My novel A Useful Life was a quarter finalist for the 2011 Amazon Breakthrough Novel Award. It’s about a woman researching her dead husband’s family in search of answers to questions he left behind.
I’ve been a genealogist for more than twenty years. I began researching my husband’s family because he thought his father had no relatives. I took that as a challenge. I now have more than three thousand people in his family tree going back to the 1600s. So much for no relatives.
Along the way we’ve met many third and fourth cousins around the world and become quite close to many of them. Those are the living ones, but in a way I feel quite close to some of the deceased ones too. As I dug up information about them, I found myself thinking about the lives and stories beyond the dates and facts. I read their letters and obituaries and felt I knew them somehow. When my research turned up something puzzling, I imagined logical explanations for their actions.
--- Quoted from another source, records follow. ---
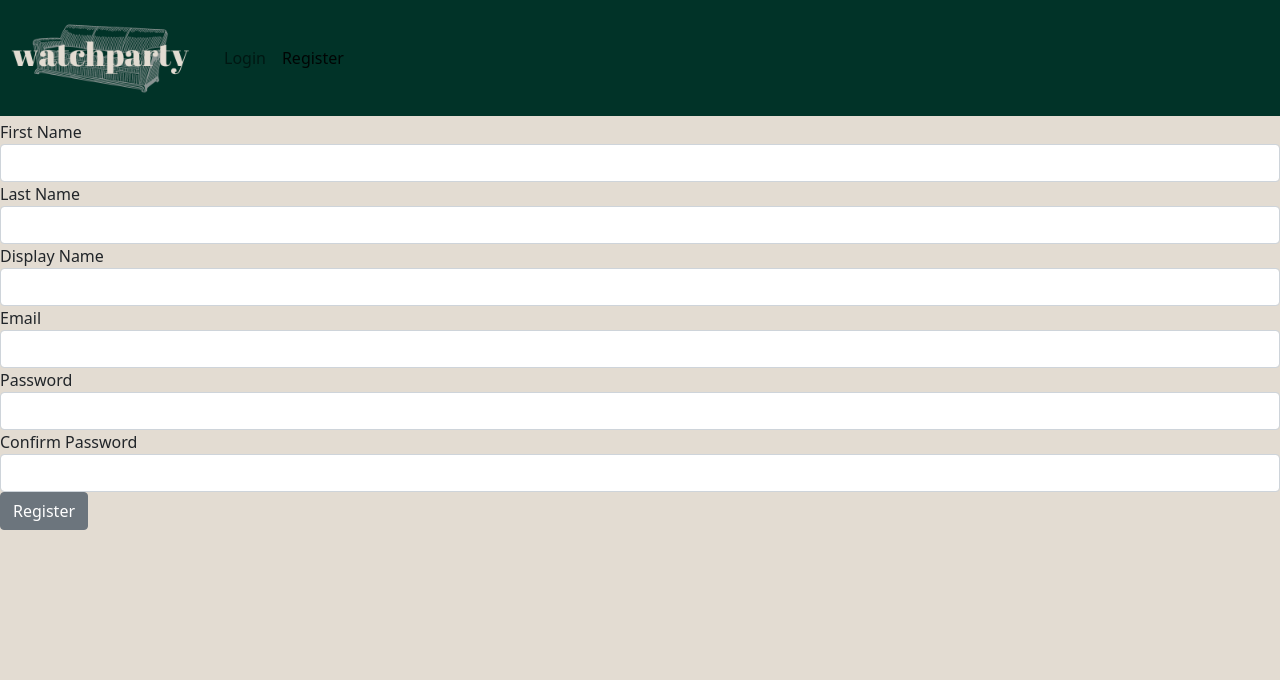
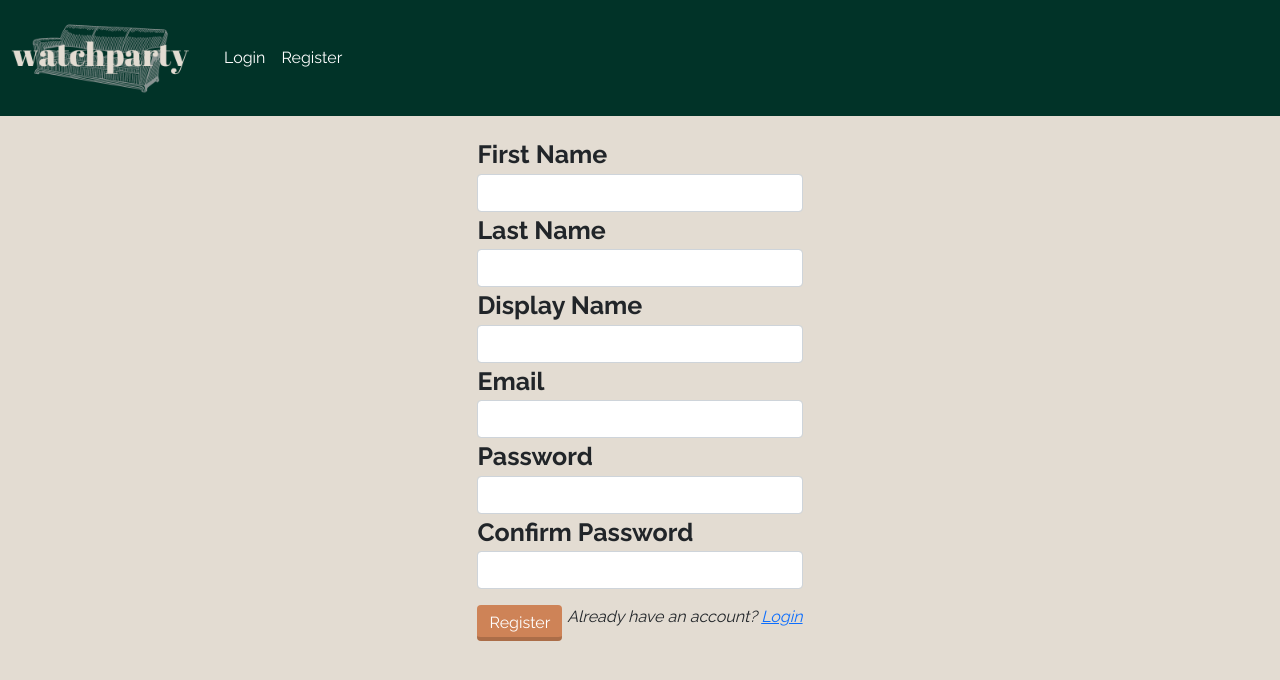
Before and after one commit to srcrank/watchparty, a React (Create React App) app in the folder WatchPartyCapstone/client/: page /register in a window 1280 px wide. Shown: the top 680 px of the page. Built offline with nearby package versions, Linux system fonts and the light colour scheme; no server answers.

Commit message:
styling forms

```diff
--- a/WatchPartyCapstone/client/src/components/EventDetails.js
+++ b/WatchPartyCapstone/client/src/components/EventDetails.js
@@ -4,6 +4,7 @@ import { Card, CardBody, Button, CardImg } from "reactstrap";
 import { useParams, Link } from "react-router-dom";
 import { useHistory } from "react-router";
 import "../styles/Main.css";
+import * as moment from 'moment';
 
 const EventDetails = () => {
   const [eventData, setEventData] = useState([]);
@@ -16,6 +17,14 @@ const EventDetails = () => {
     );
   };
 
+//   const dateFixer = () => {
+//     // const date = new Date(eventData.eventDate);
+//     const cutDate = moment(eventData.eventDate).format('MMMM Do YYYY, h:mm:ss a')
+//     eventData.eventDate = cutDate
+// };
+
+
+const dateAndTime = moment(eventData.eventDate).format('MMMM Do YYYY, h:mm:ss a')
 
   useEffect(() => {
     fetchEvent();
@@ -49,7 +58,7 @@ const EventDetails = () => {
                 <p>{eventData.summary}</p>
                 <p>
                   <span className="card-text-label">When: </span>
-                  {eventData.eventDate}
+                  {dateAndTime}
                 </p>
                 <p>
                   <span className="card-text-label">Movie: </span>
--- a/WatchPartyCapstone/client/src/components/Login.js
+++ b/WatchPartyCapstone/client/src/components/Login.js
@@ -3,6 +3,7 @@ import { Button, Form, FormGroup, Label, Input } from 'reactstrap';
 import { useHistory, Link } from "react-router-dom";
 import { login } from "../managers/AuthManager";
 import "../styles/Main.css"
+import "../styles/Login.css"
 
 export default function Login() {
   const history = useHistory();
@@ -17,25 +18,27 @@ export default function Login() {
       .catch(() => alert("Invalid email or password"));
   };
 
+  //className="list-total-container"
+
   return (
     <div >
       <div className="all-mighty-container"></div>
-      <div className="list-total-container">
-    <Form onSubmit={loginSubmit}>
+      <div className="container--login">
+    <Form className="form--login" onSubmit={loginSubmit}>
       <fieldset >
         <FormGroup>
           <Label for="email">Email</Label>
-          <Input id="email" type="text" class="w-25" autoFocus onChange={e => setEmail(e.target.value)} />
+          <Input className="loginForm-control" id="email" type="text" class="w-25" autoFocus onChange={e => setEmail(e.target.value)} />
         </FormGroup>
         <FormGroup>
           <Label for="password">Password</Label>
-          <Input id="password" type="password" onChange={e => setPassword(e.target.value)} />
+          <Input className="loginForm-control" id="password" type="password" onChange={e => setPassword(e.target.value)} />
         </FormGroup>
         <FormGroup>
-          <Button>Login</Button>
+          <Button className="login-button">Login</Button>
         </FormGroup>
         <em>
-          Not registered? <Link to="register">Register</Link>
+          Don't have an account?{" "}<Link className= "signUp-Link" to="/register">{" "}Sign up</Link>
         </em>
       </fieldset>
     </Form>
--- a/WatchPartyCapstone/client/src/components/Register.js
+++ b/WatchPartyCapstone/client/src/components/Register.js
@@ -1,7 +1,9 @@
 import React, { useState } from "react";
 import { Button, Form, FormGroup, Label, Input } from 'reactstrap';
-import { useHistory } from "react-router-dom";
+import { Link, useHistory } from "react-router-dom";
 import { register } from "../managers/AuthManager";
+import "../styles/Register.css"
+import "../styles/Main.css"
 
 export default function RegisterUser() {
   const history = useHistory();
@@ -27,34 +29,37 @@ export default function RegisterUser() {
   return (
     <div>
       <div className="all-mighty-container"></div>
-    <Form onSubmit={registerClick}>
+    <Form className="form--login" onSubmit={registerClick}>
       <fieldset>
         <FormGroup>
           <Label htmlFor="firstName">First Name</Label>
-          <Input id="firstName" type="text" onChange={e => setFirstName(e.target.value)} />
+          <Input className="loginForm-control" id="firstName" type="text" onChange={e => setFirstName(e.target.value)} />
         </FormGroup>
         <FormGroup>
           <Label htmlFor="lastName">Last Name</Label>
-          <Input id="lastName" type="text" onChange={e => setLastName(e.target.value)} />
+          <Input className="loginForm-control" id="lastName" type="text" onChange={e => setLastName(e.target.value)} />
         </FormGroup>
         <FormGroup>
           <Label htmlFor="displayName">Display Name</Label>
-          <Input id="displayName" type="text" onChange={e => setDisplayName(e.target.value)} />
+          <Input className="loginForm-control" id="displayName" type="text" onChange={e => setDisplayName(e.target.value)} />
         </FormGroup>
         <FormGroup>
           <Label for="email">Email</Label>
-          <Input id="email" type="text" onChange={e => setEmail(e.target.value)} />
+          <Input className="loginForm-control" id="email" type="text" onChange={e => setEmail(e.target.value)} />
         </FormGroup>
         <FormGroup>
           <Label for="password">Password</Label>
-          <Input id="password" type="password" onChange={e => setPassword(e.target.value)} />
+          <Input className="loginForm-control" id="password" type="password" onChange={e => setPassword(e.target.value)} />
         </FormGroup>
         <FormGroup>
           <Label for="confirmPassword">Confirm Password</Label>
-          <Input id="confirmPassword" type="password" onChange={e => setConfirmPassword(e.target.value)} />
+          <Input className="loginForm-control" id="confirmPassword" type="password" onChange={e => setConfirmPassword(e.target.value)} />
         </FormGroup>
         <FormGroup>
-          <Button>Register</Button>
+          <Button className="login-button">Register</Button>
+          <em>
+          Already have an account?{" "}<Link className= "signUp-Link" to="/login">{" "}Login</Link>
+        </em>
         </FormGroup>
       </fieldset>
     </Form>
--- a/WatchPartyCapstone/client/src/components/header/Header.js
+++ b/WatchPartyCapstone/client/src/components/header/Header.js
@@ -46,8 +46,6 @@ export default function Header({ isLoggedIn }) {
                   </NavLink>
                 </NavItem>
 
-                {/* <Link to="/event/add"> Create Event </Link> */}
-
                 <NavItem>
                   <NavLink
                     tag={RRNavLink}
@@ -76,7 +74,7 @@ export default function Header({ isLoggedIn }) {
               <>
                 <NavItem>
                   <Link to={`/`} onClick={logout}>
-                    <Button>Logout</Button>
+                    Logout
                   </Link>
                   {/* <a aria-current="page" className="nav-link"
                                         style={{ cursor: "pointer" }} onClick={logout}>Logout</a> */}
@@ -86,12 +84,12 @@ export default function Header({ isLoggedIn }) {
             {!isLoggedIn && (
               <>
                 <NavItem>
-                  <NavLink tag={RRNavLink} to="/login">
+                  <NavLink className="text-white" tag={RRNavLink} to="/login">
                     Login
                   </NavLink>
                 </NavItem>
                 <NavItem>
-                  <NavLink tag={RRNavLink} to="/register">
+                  <NavLink className="text-white" tag={RRNavLink} to="/register">
                     Register
                   </NavLink>
                 </NavItem>
--- /dev/null
+++ b/WatchPartyCapstone/client/src/styles/Form.css
@@ -0,0 +1,82 @@
+.bookForm {
+  display: flex;
+  flex-direction: column;
+  align-items: center;
+}
+
+.form-style {
+  background-color: #01332885;
+  margin: 1em;
+  border-radius: 0.5em;
+  padding: 1em;
+  color: white;
+  width: 70em;
+  box-shadow: 0 4px 8px 0 rgba(0, 0, 0, 0.2), 0 6px 20px 0 rgba(0, 0, 0, 0.19);
+}
+
+/* fieldset {
+        border-style: none;
+    } */
+
+label {
+  font-size: 25px;
+  font-weight: bold;
+}
+
+.form--input {
+  width: 100%;
+  padding: 12px 20px;
+  margin: 8px 0;
+  border-radius: 0.5em;
+  box-sizing: border-box;
+}
+
+input[type="text"]:focus {
+  border: 3px solid #feb300;
+}
+.bookFormButton-container {
+  display: flex;
+  justify-content: flex-end;
+}
+
+.add-button {
+  display: flex;
+  border: none !important;
+  padding: 0.7em 1.4em;
+  margin: 1em 0.3em 0.3em 0;
+  border-radius: 0.5em;
+  box-sizing: border-box;
+  text-decoration: none;
+  font-weight: bold;
+  box-shadow: inset 0 -0.6em 0 -0.35em rgba(0, 0, 0, 0.17);
+  text-align: center;
+  position: relative;
+  color: #ffffff;
+  background-color: #ce8357 !important;
+}
+
+.add-button:hover {
+  background-color: #feb300 !important;
+}
+
+.search-button {
+  display: flex;
+  border: none!important;
+  padding: 0.7em 1.4em;
+  margin-left: 1em;
+  margin-top: .5em;
+  /* margin: .7em 0 .3em 0.3em 0; */
+  border-radius: 0.5em;
+  box-sizing: border-box;
+  text-decoration: none;
+  font-weight: bold;
+  box-shadow: inset 0 -0.6em 0 -0.35em rgba(0, 0, 0, 0.17);
+  text-align: center;
+  position: relative;
+  color: #ffffff;
+  background-color: #ce8357 !important;
+}
+
+.search-button:hover {
+  background-color: #feb300 !important;
+}
--- /dev/null
+++ b/WatchPartyCapstone/client/src/styles/Login.css
@@ -0,0 +1,53 @@
+/* h1 {
+    display: block;
+    font-size: 2em;
+    margin-block-start: 0.67em;
+    margin-block-end: 0.67em;
+    margin-inline-start: 0px;
+    margin-inline-end: 0px;
+    font-weight: bold;
+} */
+
+
+.form--login {
+    display: flex;
+    justify-content: center;
+    align-items: center;
+    flex-direction: column;
+    margin-top: 1em;
+}
+
+.link--register {
+    display: flex;
+    align-items: center;
+    justify-content: center;
+}
+
+.signUp-Link:visited {
+    color: #ce8357;
+}
+
+
+.loginForm-control {
+    width: 30em;
+}
+
+.login-button {
+display: flex;
+    border: none!important;
+    padding: 0.7em 1.4em;
+    margin: 1em 0.3em 0.3em 0;
+    border-radius: 0.5em;
+    box-sizing: border-box;
+    text-decoration: none;
+    font-weight: bold;
+    box-shadow: inset 0 -0.6em 0 -0.35em rgba(0, 0, 0, 0.17);
+    text-align: center;
+    position: relative;
+    color: #ffffff;
+    background-color: #ce8357!important;
+  }
+
+  .login-button:hover {
+    background-color: #feb300!important;
+  }
--- a/WatchPartyCapstone/client/src/styles/Main.css
+++ b/WatchPartyCapstone/client/src/styles/Main.css
@@ -1,11 +1,8 @@
-/* .container .row > [class^="col"] {
-    padding-top: .75rem;
-    padding-bottom: .75rem;
-    background-color:#E5EDF5;
-} */
+@import url('https://fonts.googleapis.com/css2?family=Raleway:wght@400;700&display=swap');
 
 body {
-  background-color: #e3dcd2 !important;
+  background-color: #e3dcd2!important;
+  font-family: 'Raleway', sans-serif!important;
 }
 
 .all-mighty-container {
--- /dev/null
+++ b/WatchPartyCapstone/client/src/styles/Register.css
@@ -0,0 +1,41 @@
+.form--login {
+    display: flex;
+    justify-content: center;
+    align-items: center;
+    flex-direction: column;
+    margin-top: 1em;
+  }
+
+  .link--register {
+    display: flex;
+    align-items: center;
+    justify-content: center;
+  }
+
+  .signUp-Link:visited {
+    color: #ce8357;
+  }
+
+  .loginForm-control {
+    width: 30em;
+  }
+
+  .login-button {
+    display: flex;
+    border: none;
+    padding: 0.7em 1.4em;
+    margin: 1em 0.3em 0.3em 0;
+    border-radius: 0.5em;
+    box-sizing: border-box;
+    text-decoration: none;
+    font-weight: bold;
+    box-shadow: inset 0 -0.6em 0 -0.35em rgba(0, 0, 0, 0.17);
+    text-align: center;
+    position: relative;
+    color: #ffffff;
+    background-color: #ce8357!important;
+  }
+
+  .login-button:hover {
+    background-color: #feb300!important;
+  }
```
Also changed, not shown: WatchPartyCapstone/client/src/components/EventEditForm.js (+8 -2 lines), WatchPartyCapstone/client/src/components/EventForm.js (+10 -5 lines), WatchPartyCapstone/client/src/components/MyEventCard.js (+7 -3 lines).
I felt sad when I saw their death certificates and happy when I read their wedding announcements. I began to make up life stories for them in my head. Then I wanted to tell those stories, but I didn’t want the burden of footnotes and academic rigor, so I took those imagined lives and mixed them around and created fictional characters. They have some of the life facts of real people and they share a historical context with real people in the Jewish community of Memphis between 1859 and 1893, but their personalities, their actions, their behavior, are made up.
This is all to say that the 19th century characters in my novel are not my husband’s ancestors, nor are they really based on his ancestors. They’re people I imagined lives for, based on what I learned about what it was like to live in Memphis in 1870 or 1880. The main character researching her dead husband’s family is not me, my husband is not dead, and her sons are not my sons. I created her and her genealogical journey to explore history, the meaning of family, and the surprising things we discover about ourselves when we embark on that journey.
Is there such a thing as a cool book-recommending mom? Because if there is, I might be one. My kids have always been big readers, and I kept them supplied with the latest and greatest by reading lots of book reviews. For a while, I was also their school librarian, so the other kids got the benefit of my obsessive searches for the really worthwhile books. Several of them would come to me every time they finished a book and asked me to find something else they would like.
At some point, my kids began to reject kids books and even young adult books. That was about the age of 10 or so. It was a bit of a challenge to find reading material for them in those “tween” years that was challenging enough for them intellectually but not grossly inappropriate for them emotionally.
The most fun has been since the oldest started high school, when I was able to recommend books that I really like and know they were old enough to appreciate them. They both enjoy reading fiction (although they’re not in the habit of it the way they used to be) and they usually ask me for a suggestion when they’re in the mood to read. Our reading taste has a lot of overlap, so this is fun for me and, I think, useful for them. I have several hundred linear feet of bookshelves in the basement where I store the fiction I’ve read. We go downstairs and I start pulling books out for them.
When my older son was in high school, the book recommendations extended to his friends. He would sometimes lend them books of mine (which I didn’t always get back) or give them titles to read. Occasionally when one of them was at our house we’d look at the shelves together and choose something.
A couple of days ago, my younger son had a friend over whom I don’t know that well. I was upstairs trying to fix a desk drawer when my son came into the room and said, “How about I work on that while you go downstairs and give N some book recommendations.” Recommending books is way more fun than fixing a drawer, so I handed over the screwdriver and headed down the stairs. We spent 15 or 20 minutes talking about what sorts of books he’d enjoyed in the past (Dostoyevsky, Ishiguro) and I tried to match him up with some new authors (Richard Powers, Donna Tartt). I’m looking forward to getting a progress report from him.
We were on the west coast visiting colleges this week. Every information session and tour makes that school sound like the best place on the planet. Compared to being a grownup, I suppose, any college is fantastic. This is the second (and last) time we’ve been through this process and both times it’s provoked existential angst about my own college choice.
Back in those days, we made our college selections based on the flimsiest of reasons, with next to no research. Looking at five schools this week (and this is only the very beginning), I can’t help thinking I’d have had a better experience at pretty much any of them than at the school I attended. Sure, there are people I wouldn’t have met, but I probably could have been happier overall without the excessive Greek influence and the southern preppy culture. I was a girl from the soybean fields of the midwest. What did I know from debutantes? I spent four years muddling through, without ever considering any other options. I probably should have transferred, or gotten involved in more campus activities or sought out a mentor or somehow gotten more out of the experience. Would that I could do it all over again.
It’s true: “Youth is wasted on the young.” (George Bernard Shaw)